● WHAT IS BEING ASKED: Going through the data below, copy out each line where the word "body" shows up.

INPUT DATA Block Start

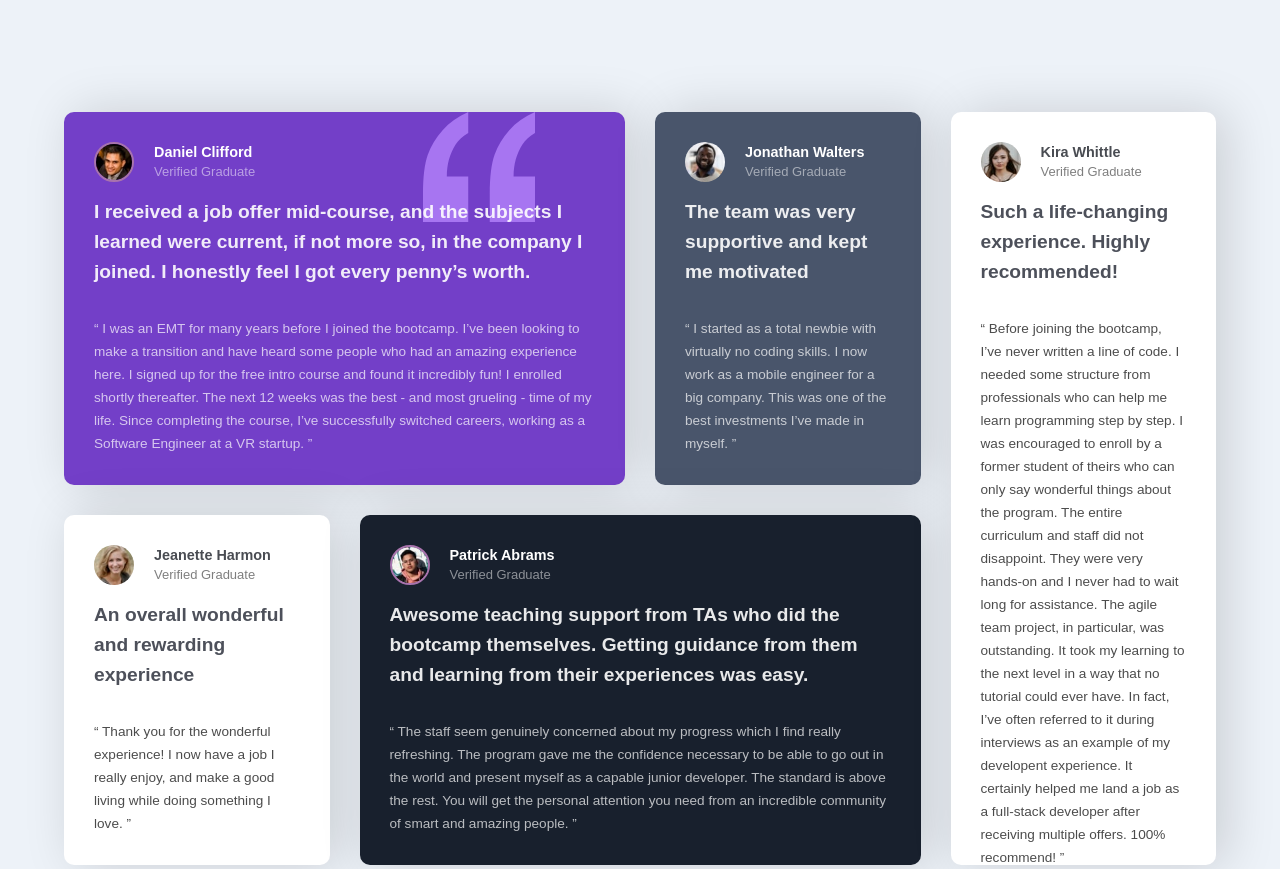
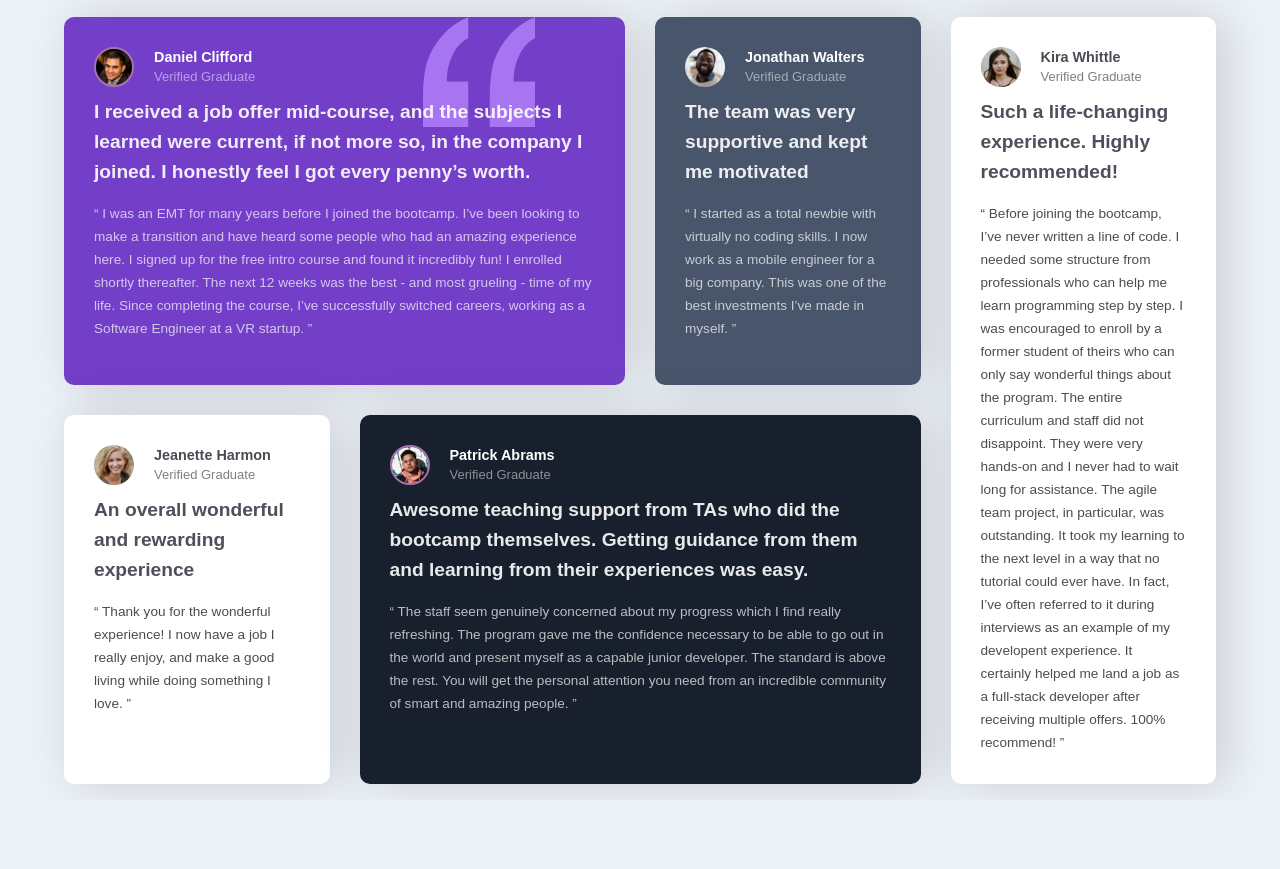
Before and after one commit to caloyv/testimonial-grid-mentor-challenge, a plain HTML site: page index.html in a window 1280 px wide. After the commit the page ends 800 px from the top, so only its background shows below. Drawn offline with Linux system fonts and the light colour scheme; a web font is replaced by a local one.

Commit message:
Update styles.css

```diff
--- a/styles.css
+++ b/styles.css
@@ -115,7 +115,7 @@ body {
     width: 100%;
     font-size: 1.2rem;
     font-weight: 700;
-    padding: 15px 0 30px 0;
+    padding: 10px 0 15px 0;
     line-height: 30px;
     opacity: .9;
 }
@@ -143,7 +143,7 @@ body {
         gap: 10px;
         width: 90%;
         max-width: 1260px;
-        margin: 30px 0;
+        margin: 30px 0px 0;
         /* min-height: 70%; */
         /* position: absolute;
         top: 50%;
@@ -197,14 +197,8 @@ body {
         grid-template-rows: 1fr 1fr;
         gap: 30px;
         max-width: 1260px;
-        height: 72%;
-        /* min-height: 70%; */
-        /* position: absolute;
-        top: 50%;
-        left: 50%;
-        transform: translate(-50%, -50%); */
-        /* justify-content: center;
-        align-items: center; */
+        height: auto;
+        margin: 0;
 
     }
 
```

INPUT DATA Block End

● EXPECTED ANSWER:
@@ -115,7 +115,7 @@ body {
@@ -143,7 +143,7 @@ body {
@@ -197,14 +197,8 @@ body {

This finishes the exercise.